When you're getting ready for the wedding, the smug marrieds love to come out in droves to warn you that your sex life is about to change in a big way. They're absolutely right. Welcome to freedom.
Freedom from the Trojan Man and his brethren that is. Only an estimated 4 percent of married couples cop to condom usage for birth control after they get hitched. Which begs the question: you're not in high school anymore, so why are you using a high school form of protection?
Condoms, as I've always seen them, are a necessary evil. Necessary to prevent pregnancy, yes, but even more so to prevent disease. They're good for the time period when you're still thinking, "I don't know where you've been."
Marriage frees you from not knowing. Provided you made a good choice (and if you didn't, excuse me, but why are you still married?), you've got someone you trust implicitly. Hopefully you've both been tested and come out clean on the other end. Protection in the wedded bliss phase ceases to be about STDs and starts being about "we don't want a baby."
If you aren't there yet, oh, it's a relief. Maybe even a bigger relief than not having to worry about that first date or the first kiss or the first time you take a good poo while he's in the next room. I wouldn't go back out on the dating scene for anything with this post-pregnancy body, but I especially don't want to go back to the days of wondering "is that a bump on his penis or is he just happy to see me?"
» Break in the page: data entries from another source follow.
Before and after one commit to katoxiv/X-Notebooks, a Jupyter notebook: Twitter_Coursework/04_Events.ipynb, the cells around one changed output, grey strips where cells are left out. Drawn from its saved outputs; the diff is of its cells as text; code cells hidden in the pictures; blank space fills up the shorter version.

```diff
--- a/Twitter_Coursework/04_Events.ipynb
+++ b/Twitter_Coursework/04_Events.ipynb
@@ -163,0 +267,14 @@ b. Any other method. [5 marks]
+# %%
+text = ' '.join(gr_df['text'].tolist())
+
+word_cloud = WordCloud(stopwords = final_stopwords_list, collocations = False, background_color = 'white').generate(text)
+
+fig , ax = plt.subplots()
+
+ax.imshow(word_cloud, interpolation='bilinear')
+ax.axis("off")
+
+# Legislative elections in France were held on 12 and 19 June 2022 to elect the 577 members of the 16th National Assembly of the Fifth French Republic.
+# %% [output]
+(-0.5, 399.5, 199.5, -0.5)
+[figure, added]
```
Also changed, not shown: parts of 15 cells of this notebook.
There's nothing like a deep level of trust and understanding, and sex after the wedding gives it up in spades. In 10 years of marriage, there have been a handful of times when the curse of the condom came calling: in between different prescriptions of the pill, for example, or in the months immediately following his vasectomy. In other words, it's only been in the absence of another version of birth control that I found the inconvenience of condoms necessary in our monogamous relationship.
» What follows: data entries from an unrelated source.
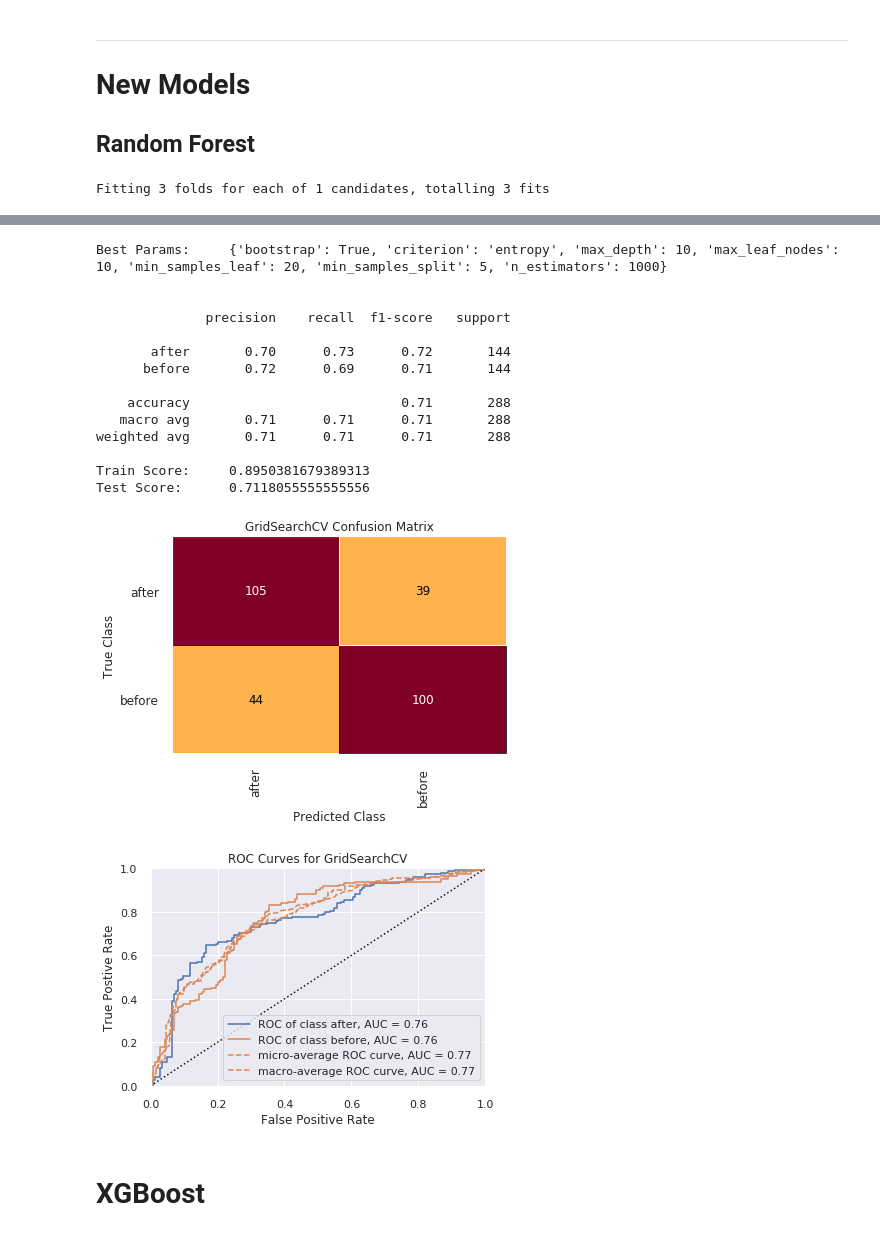
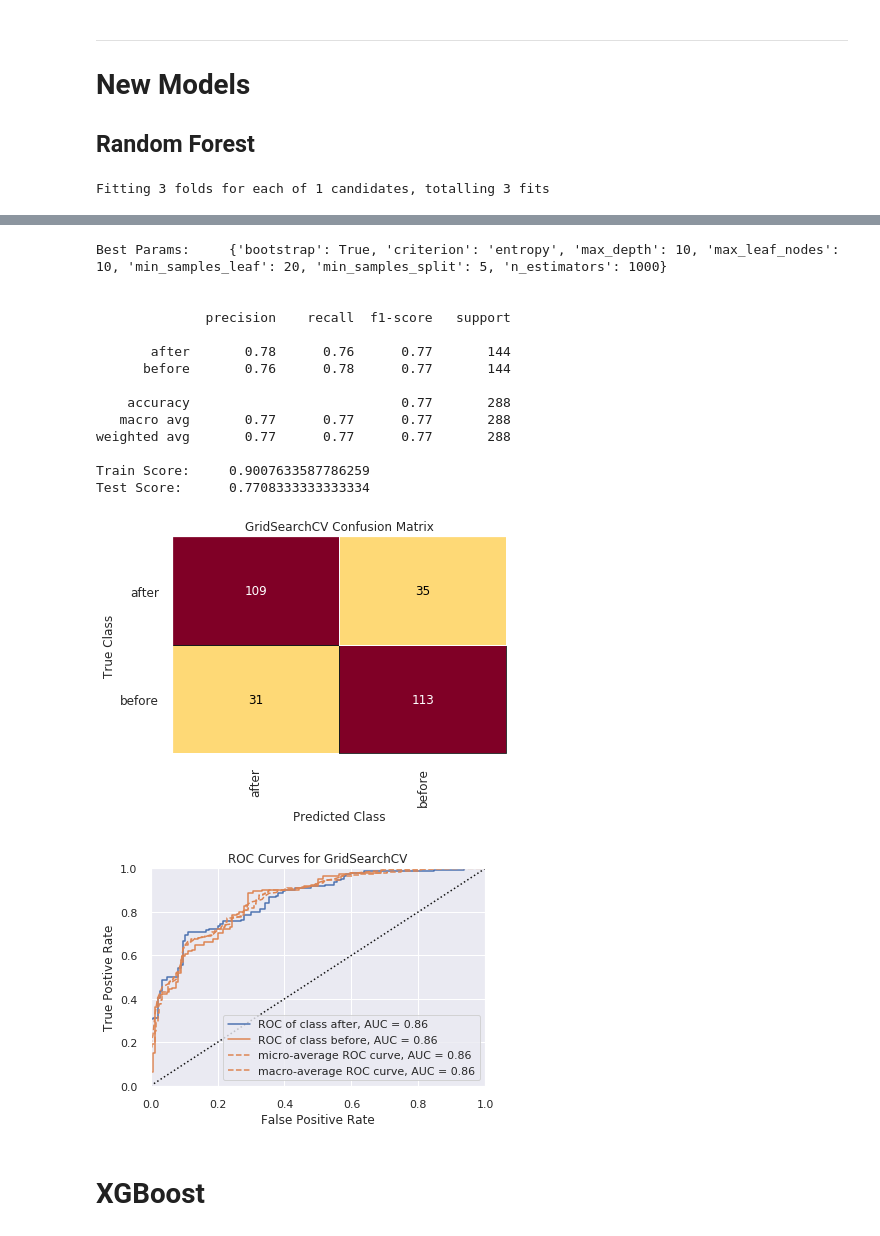
Before and after one commit to QED0711/wiki_learn, a Jupyter notebook: exploration/semi_supervised_classification.ipynb, the cells around one changed output, grey strips where cells are left out. Cells and saved outputs as stored; diff of their text form; code cells hidden in the pictures.

```diff
--- a/exploration/semi_supervised_classification.ipynb
+++ b/exploration/semi_supervised_classification.ipynb
@@ -129,15 +129,19 @@ rus = RandomUnderSampler()
 smote = SMOTE()
 
 # class imbalance oversampling
-X_train, y_train = rus.fit_sample(X_train, y_train)
-X_train = pd.DataFrame(X_train, columns=cols)
-y_train = pd.Series(y_train)
+# X_train, y_train = rus.fit_sample(X_train, y_train)
+# X_train = pd.DataFrame(X_train, columns=cols)
+# y_train = pd.Series(y_train)
 
-y_train.value_counts()
+# y_train.value_counts()
 # %% [output]
 after     262
 before    262
 dtype: int64
+# %%
+# The full data for training our final model
+X_full = pd.concat([X_test, X_train])
+y_full = pd.concat([y_test, y_train])
 # %% [markdown]
 # Test set class imbalance
 
@@ -177,7 +181,7 @@ params = {
 
 rf2_model = GridSearchCV(rf2, params, cv=3, verbose=1, n_jobs=-1)
 
-rf2_model.fit(X_train, y_train)
+rf2_model.fit(X_full, y_full)
 
 y_labeled_preds = rf2_model.predict(X_test)
 
@@ -201,19 +205,19 @@ Fitting 3 folds for each of 1 candidates, totalling 3 fits
 Best Params:     {'bootstrap': True, 'criterion': 'entropy', 'max_depth': 10, 'max_leaf_nodes': 10, 'min_samples_leaf': 20, 'min_samples_split': 5, 'n_estimators': 1000}
 
 
               precision    recall  f1-score   support
 
-       after       0.70      0.73      0.72       144
-      before       0.72      0.69      0.71       144
+       after       0.78      0.76      0.77       144
+      before       0.76      0.78      0.77       144
 
-    accuracy                           0.71       288
-   macro avg       0.71      0.71      0.71       288
-weighted avg       0.71      0.71      0.71       288
+    accuracy                           0.77       288
+   macro avg       0.77      0.77      0.77       288
+weighted avg       0.77      0.77      0.77       288
 
-Train Score:     0.8950381679389313
-Test Score:      0.7118055555555556
+Train Score:     0.9007633587786259
+Test Score:      0.7708333333333334
-[figure, old version]
+[figure, new version]
-[figure, old version]
+[figure, new version]
 # %% [markdown]
 # XGBoost
 # %%
```
Also changed, not shown: parts of 3 cells of this notebook, 1 other file.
So if you can't get on the pill, you just had your IUD out, or you're still breastfeeding, I understand the condoms. As for the rest of you, I think you're missing out.
Do you bother using condoms?
Image via Paul Keller/Flickr